Further opportunities to support and enhance the objectives of adaptation and resilience impact assessment will arise across the financial system – for example, private equity, venture capital, fixed income, bond markets, banking, or insurance. Different approaches to the application of adaptation and resilience impact metrics across these types of investment operations will need to be balanced against coherence and an appropriate level of harmonisation.

Looking forward: mainstreaming adaptation and resilience impact assessment across the finance sector

While ARIC’s guidance has an initial focus on private equity and venture capital, it has been further refined in consultation with a wide range of banks, private investors, standard setters, impact frameworks and academics. This consultation process has pointed the way towards greater integration of this adaptation and resilience impact assessment approach in intermediated investments. Intermediated financing can be used by investors to amplify the impact of their investments, for example by leveraging the ability of banks to reach large numbers of smaller clients such as small businesses and households. ARIC will also support opportunities to ensure that adaptation and resilience impact assessment is embedded into the evolving climate information architecture for financing, by supporting efforts led by organisations such as the Global Environment Facility and UN Climate Champions. With climate change impacts intensifying, the ability of investors to credibly demonstrate the real-world adaptation and resilience impact of their financing will only grow in importance.
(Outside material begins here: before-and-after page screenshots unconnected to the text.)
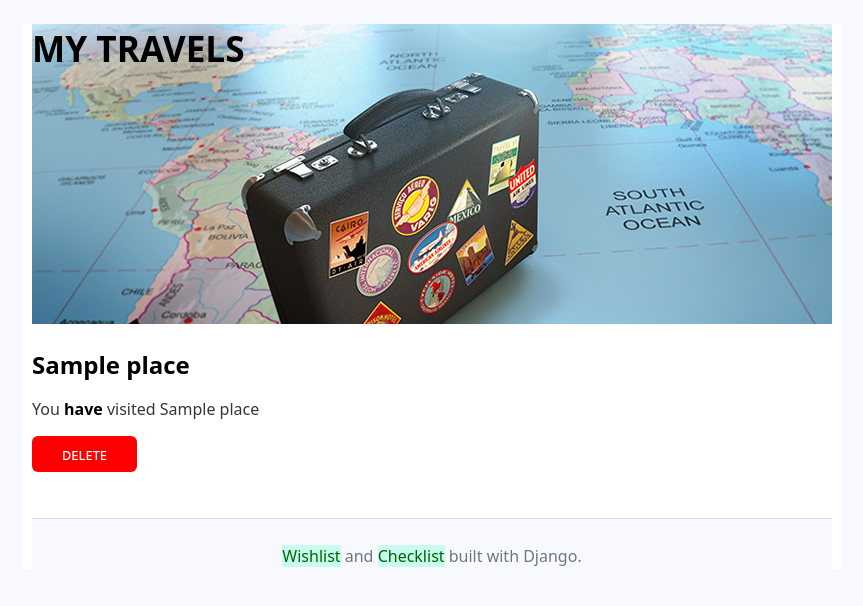
After one commit to a1d3nmam3d0v/django_wishlist, a Django app: page /place/1 in a window 1280 px wide. The commit adds this page. Shown: the top 606 px of the page, without its empty margins (208-1071 px from the left). Run offline with Django 4.2, Linux system fonts and the light colour scheme; a user stored in the database is signed in; tables that the repository leaves empty hold one stand-in row (values such as "Sample post"); parts of the project's set-up code (start-up, migrations or seed data) failed here and were passed over; some web fonts are replaced.

Commit message:
First video of django 2 lab done

```diff
--- a/wishlist/travel_wishlist/models.py
+++ b/wishlist/travel_wishlist/models.py
@@ -1,4 +1,5 @@
 from django.db import models
+from django.contrib.auth.models import User
 
 # Create your models here.
 
@@ -7,8 +8,18 @@ class Place(models.Model):
     """describes a Place table in the database
     with name and visited columns"""
 
+    user = models.ForeignKey("auth.User", null=False, on_delete=models.CASCADE)
+
     name = models.CharField(max_length=200)
     visited = models.BooleanField(default=False)
 
+    notes = models.TextField(blank=True, null=True)
+
+    date_visited = models.DateField(blank=True, null=True)
+
+    photo = models.ImageField(upload_to="user_images/", blank=True, null=True)
+
     def __str__(self):
-        return f"{self.name}, visited? {self.visited}"
+        photo_str = self.photo.url if self.photo else "no photo"
+        notes_str = self.notes[100:] if self.notes else 'no notes'
+        return f"{self.name}, visited? {self.visited} on {self.date_visited}. Notes: {notes_str}. Photo {photo_str}"
--- a/wishlist/travel_wishlist/static/css/styles.css
+++ b/wishlist/travel_wishlist/static/css/styles.css
@@ -1,6 +1,4 @@
 html,
-nav,
-header,
 body {
     background-color: ghostwhite;
 }
@@ -11,7 +9,8 @@ body {
 }
 
 header {
-    height: 5vh;
+    background: url('../img/header.jpg');
+    height: 300px;
 }
 
 h1 {
@@ -42,7 +41,7 @@ u {
 }
 
 a:hover {
-    text-decoration: unset;
+    text-decoration: none;
     text-transform: uppercase;
 }
 
@@ -82,6 +81,11 @@ button {
     border: 3px solid mediumseagreen;
     max-width: 300px;
     margin: 0 1rem;
+}
+
+.delete {
+    background-color: red;
+    color: white;
 }
 
 .add-btn:hover {
@@ -131,13 +135,11 @@ li:hover {
 }
 
 footer {
-    width: 100%;
     height: 5vh;
     background-color: ghostwhite;
     text-align: center;
 }
 
-
 footer a {
     color: darkgreen;
     background-color: #7fffd463;
--- /dev/null
+++ b/wishlist/travel_wishlist/static/js/confirm_delete.js
@@ -0,0 +1,12 @@
+var deleteButtons = document.querySelectorAll('.delete');
+deleteButtons.forEach(function (button) {
+    button.addEventListener('click', function (ev) {
+        // show a confirm dialog
+        var okToDelete = confirm('Delete place - Are you sure?');
+
+        // if user presses no, prevent the form submit
+        if (!okToDelete) {
+            ev.preventDefault(); // prevent the click event propagating
+        }
+    });
+});
--- /dev/null
+++ b/wishlist/travel_wishlist/templates/travel_wishlist/place_detail.html
@@ -0,0 +1,22 @@
+{% extends 'travel_wishlist/base.html' %} {% load static %} {% block content %}
+
+<h2>{{ place.name }}</h2>
+
+{% if place.visited %}
+<p>You <strong>have</strong> visited {{ place.name }}</p>
+
+{% else %}
+<p>You have <strong>not</strong> visited {{ place.name }}</p>
+
+<form action="{% url 'place_was_visited' place.pk %}" method="POST">
+    {% csrf_token %}
+    <button type="submit" class="visited-btn"></button>
+</form>
+{% endif %}
+
+<form action="{% url 'delete_place' place.pk %}" method="POST">
+    {% csrf_token %}
+    <button type="submit" class="delete">Delete</button>
+</form>
+<script src="{% static 'js/confirm_delete.js' %}"></script>
+{% endblock %}
--- a/wishlist/travel_wishlist/templates/travel_wishlist/visited.html
+++ b/wishlist/travel_wishlist/templates/travel_wishlist/visited.html
@@ -1,6 +1,6 @@
 {% extends 'travel_wishlist/base.html' %} {% block content %}
 <nav>
-    <mark><u>Where I've been</u><br /><span class="arrow">&searr; </span></mark>
+    <mark> <span class="arrow">&darr;</span><u>Where I've been</u></mark>
     <a href="{% url 'place_list' %}">
         Where I want to go
         <span class="arrow">&rarr;</span>
@@ -10,7 +10,9 @@
 <div class="places-wrapper">
     <ul>
         {% for place in visited %}
-        <span class="place-name"><li>&nbsp;{{ place.name }}</li></span>
+        <span class="place-name"
+            ><li>&nbsp;<a href="{% url 'place_details' place.pk %}">{{ place.name }}</a></li></span
+        >
 
         {% endfor %}
     </ul>
--- a/wishlist/travel_wishlist/urls.py
+++ b/wishlist/travel_wishlist/urls.py
@@ -1,10 +1,18 @@
 from django.urls import path
 from . import views
 
-# empty string path matches the one in urls.py
+# urls.py is for routing
+# a list of urls corresponding to requests made to the app
+# each url path is matched with a view
+
 urlpatterns = [
     path("", views.place_list, name="place_list"),
     path("visited", views.places_visited, name="places_visited"),
-    path("place/<int:place_pk>/was_visited",views.place_was_visited,name='place_was_visited'),
-    path("about", views.about, name="about"),
+    path(
+        "place/<int:place_pk>/was_visited",
+        views.place_was_visited,
+        name="place_was_visited",
+    ),
+    path("place/<int:place_pk>", views.place_details, name="place_details"),
+    path("place/<int:place_pk>/delete", views.delete_place, name="delete_place"),
 ]
--- a/wishlist/travel_wishlist/views.py
+++ b/wishlist/travel_wishlist/views.py
@@ -1,8 +1,13 @@
-from django.shortcuts import render, redirect, get_object_or_404
+from django.contrib.auth.decorators import login_required
+from django.http import HttpResponseForbidden
+from django.shortcuts import get_object_or_404, redirect, render
+
+from .forms import NewPlaceForm
 from .models import Place
-from .forms import NewPlaceForm
 
 # Create your views here.
+# A view is a python function that returns a response when a request is made to the app
+# it contains the logic of how to respond to each kind of request
 
 
 # Place.objects is a Manager
@@ -10,11 +15,13 @@ from .forms import NewPlaceForm
 ### ((QuerySet represents set of objects from the db))
 
 
+@login_required  # decorator to allow only logged in users
 def place_list(request):
     # Create new place
     if request.method == "POST":
         form = NewPlaceForm(request.POST)  # Creating form from data in the request
-        place = form.save()  # Creates model object from form
+        place = form.save(commit=False)  # Creates model object from form
+        place.user = request.user
         if form.is_valid():  # Validation against db constraints
             place.save()  # Saves place to db
             return redirect("place_list")  # Reloads home page
@@ -22,7 +29,10 @@ def place_list(request):
     """renders a template called wishlist.html
     only shows places that haven't been visited"""
 
-    places = Place.objects.filter(visited=False).order_by("name")  # Sorted by name
+    # with login_required the request object that is passed to each view function contains info about the logged in user
+    places = (
+        Place.objects.filter(user=request.user).filter(visited=False).order_by("name")
+    )  # Sorted by name
     new_place_form = NewPlaceForm()  # The form object gets rendered into an HTML form
     return render(
         request,
@@ -31,25 +41,37 @@ def place_list(request):
     )
 
 
+@login_required
 def places_visited(request):
     visited = Place.objects.filter(visited=True)
     return render(request, "travel_wishlist/visited.html", {"visited": visited})
 
 
+@login_required
 def place_was_visited(request, place_pk):
     if request.method == "POST":
         # place = Place.objects.get(pk=place_pk)
         # Tries query if object is found it's returned and place is that object if not it returns 404
         place = get_object_or_404(Place, pk=place_pk)
-        place.visited = True
-        place.save()
-    # return redirect('places_visited')
+        if place.user == request.user:
+            place.visited = True
+            place.save()
+        else:
+            return HttpResponseForbidden()
     return redirect("place_list")
 
 
-def about(request):
-    author = "Aiden"
-    about = "So many places to go, so many things to see. Keep track of them all."
-    return render(
-        request, "travel_wishlist/about.html", {"author": author, "about": about}
-    )
+@login_required
+def place_details(request, place_pk):
+    place = get_object_or_404(Place, pk=place_pk)
+    return render(request, "travel_wishlist/place_detail.html", {"place": place})
+
+
+@login_required
+def delete_place(request, place_pk):
+    place = get_object_or_404(Place, pk=place_pk)
+    if place.user == request.user:
+        place.delete()
+        return redirect("place_list")
+    else:
+        return HttpResponseForbidden()
```
Also changed, not shown: wishlist/travel_wishlist/templates/travel_wishlist/wishlist.html (+4 -3 lines), wishlist/travel_wishlist/migrations/0002_place_date_visited_place_notes_place_photo_and_more.py (added), wishlist/travel_wishlist/static/img/header.jpg (added).
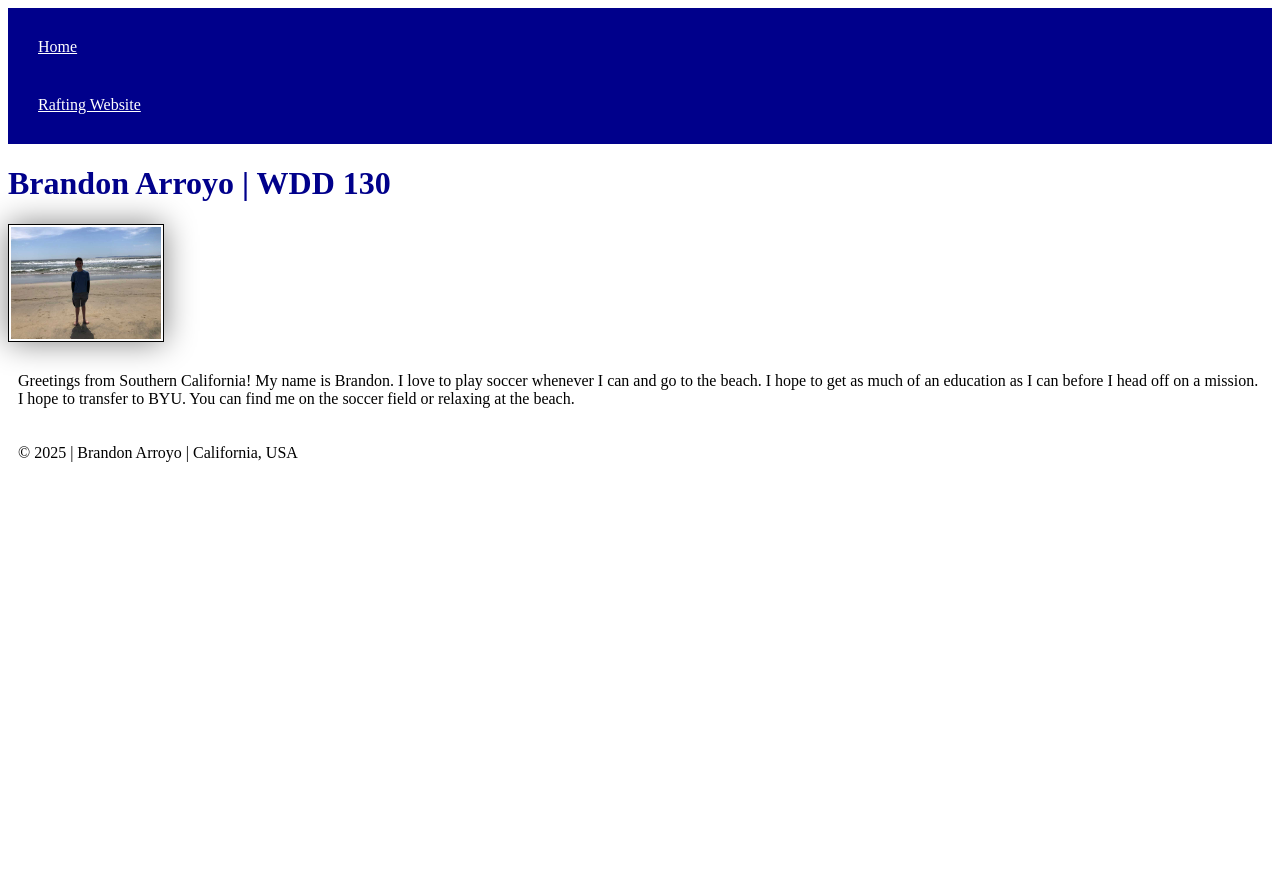
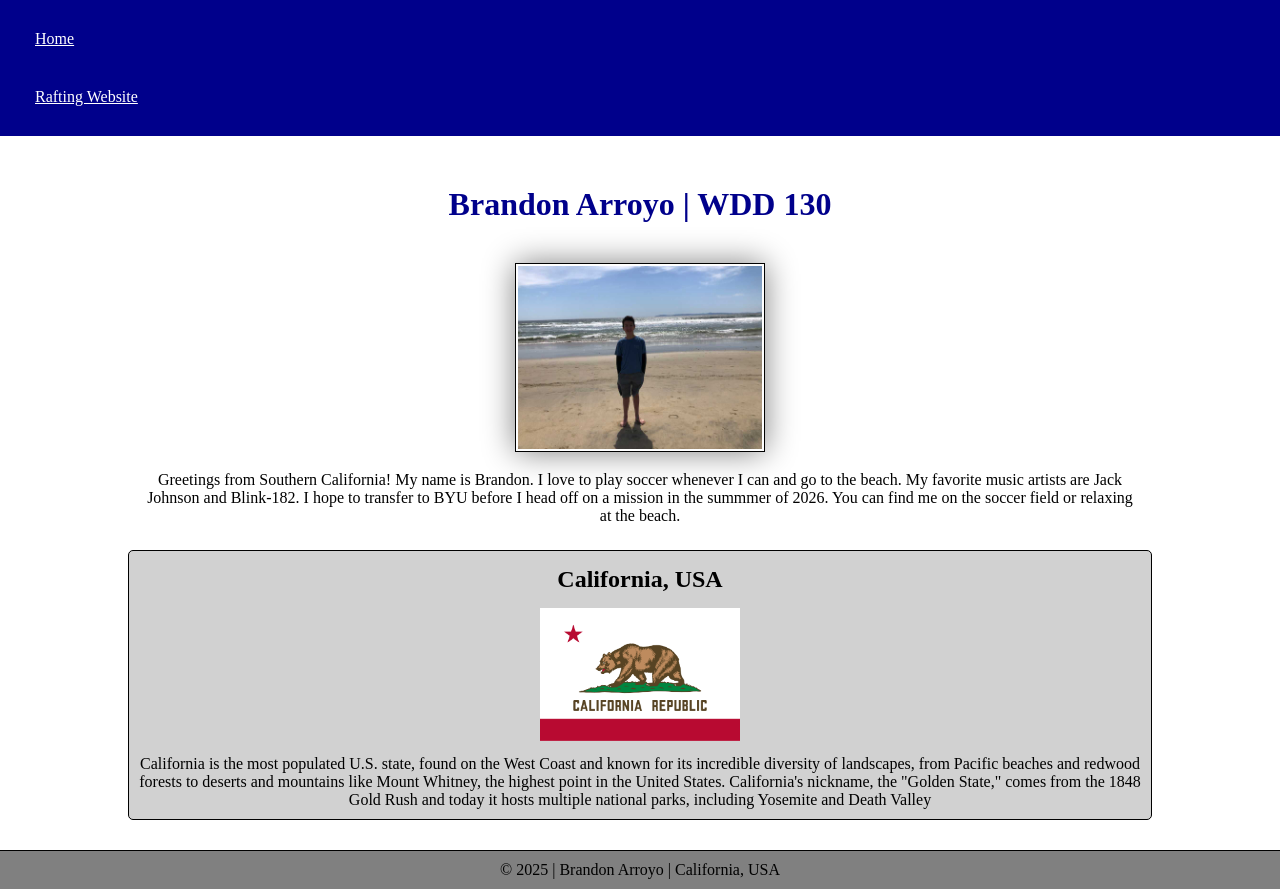
Before and after one commit to brandsharky/wdd130, a plain HTML site: page index.html in a window 1280 px wide. Before the commit the page ends 800 px from the top, so only its background shows below. Drawn offline with Linux system fonts and the light colour scheme.

Commit message:
W02: Home Page Enhancement

```diff
--- a/index.html
+++ b/index.html
@@ -4,6 +4,8 @@
 	<meta charset="UTF-8">
 	<meta name="viewport" content="width=device-width, initial-scale=1.0">
 	<title>Brandon Arroyo | WDD 130</title>
+	<meta name="description" content="Brandon Arroyo's home page">
+	<meta name="author" content="Brandon Arroyo">
 	<link rel="stylesheet" href="styles/styles.css">
 </head>
 <body>
@@ -17,11 +19,19 @@
 
 	<main>
 		<h1>Brandon Arroyo | WDD 130</h1>
-		<img src="images/profile.jpg" alt="Brandon Arroyo" width="200">
+		<img src="images/profile.jpg" alt="Brandon Arroyo" width="250">
 		<p>
-			Greetings from Southern California! My name is Brandon. I love to play soccer whenever I can and go to the beach. I hope to get as much of an education as I can before I head off on a mission. I hope to transfer to BYU. You can find me on the soccer field or relaxing at the beach.
+			Greetings from Southern California! My name is Brandon. I love to play soccer whenever I can and go to the beach. My favorite music artists are Jack Johnson and Blink-182. I hope to transfer to BYU before I head off on a mission in the summmer of 2026. You can find me on the soccer field or relaxing at the beach.
 		</p>
 	</main>
+
+	<aside>
+		<h2>California, USA</h2>
+		<img src="images/ca_flag.png" alt="California Flag" width="250">
+		<p>
+			California is the most populated U.S. state, found on the West Coast and known for its incredible diversity of landscapes, from Pacific beaches and redwood forests to deserts and mountains like Mount Whitney, the highest point in the  United States. California's nickname, the "Golden State," comes from the 1848 Gold Rush and today it hosts multiple national parks, including Yosemite and Death Valley
+		</p>
+	</aside>
 
 	<footer>
 		<p>
--- a/styles/styles.css
+++ b/styles/styles.css
@@ -1,22 +1,84 @@
+* {
+  margin: 0;
+  padding: 0;
+  box-sizing: border-box;
+  scroll-behavior: smooth;
+}
+
+header {
+  width: 100%;
+}
 nav {
+  color: white;
   background: darkblue;
-  padding: 10px;
+  padding: 10px 15px;
 }
-nav a{
+nav a {
   color: white;
   display: block;
   padding: 20px;
 }
-h1 {
+
+main {
+  text-align: center;
+  max-width: 80%;
+
+  margin: 10px auto;
+  padding: 15px;
+}
+main h1 {
   color: darkblue;
+
+  padding: 10px 20px;
+  margin: 15px;
 }
-img {
-  width: 150px;
+main img {
+  display: inline-block;
+
+  width: 250px;
   height: auto;
   border: 1px solid black;
   padding: 2px;
+  margin: 15px auto;
   box-shadow: 0 0 30px gray;
 }
 p {
+  padding: 0;
+}
+
+aside {
+  width: 80%;
+  margin: 0 auto;
+  border: 1px solid black;
+  border-radius: 5px;
   padding: 10px;
+  background: rgb(209, 209, 209);
+  color: black;
+  text-align: center
 }
+aside h2 {
+  margin: 5px;
+}
+aside img {
+  width: 200px;
+  height: auto;
+
+  margin: 10px;
+}
+
+
+
+
+footer {
+  width: 100%;
+  position: relative;
+  bottom: 0;
+  left: 0;
+
+  margin-top: 30px;
+  padding: 10px 0;
+
+  background: grey;
+  border-top: 1px solid black;
+  text-align: center;
+}
```
Also changed, not shown: images/ca_flag.png (added).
Watch the recording of the webinar presenting ARIC’s framework for assessing climate adaptation and resilience impact.


[1] The stakeholders consulted in this exercise are: 60 Decibels, Aspen Network of Development Entrepreneurs, Catalyst Fund, Climate Bonds Initiative, Climate Champions, Climate Collective, Climate Fund Managers, Factore, Global Impact Investing Network, Helios, International Platform on Adaptation Metrics, Invesco, Islamic Development Bank, MUFG, Oxford University, PRI, Sagana, Standard Bank, UNDRR and UNEP.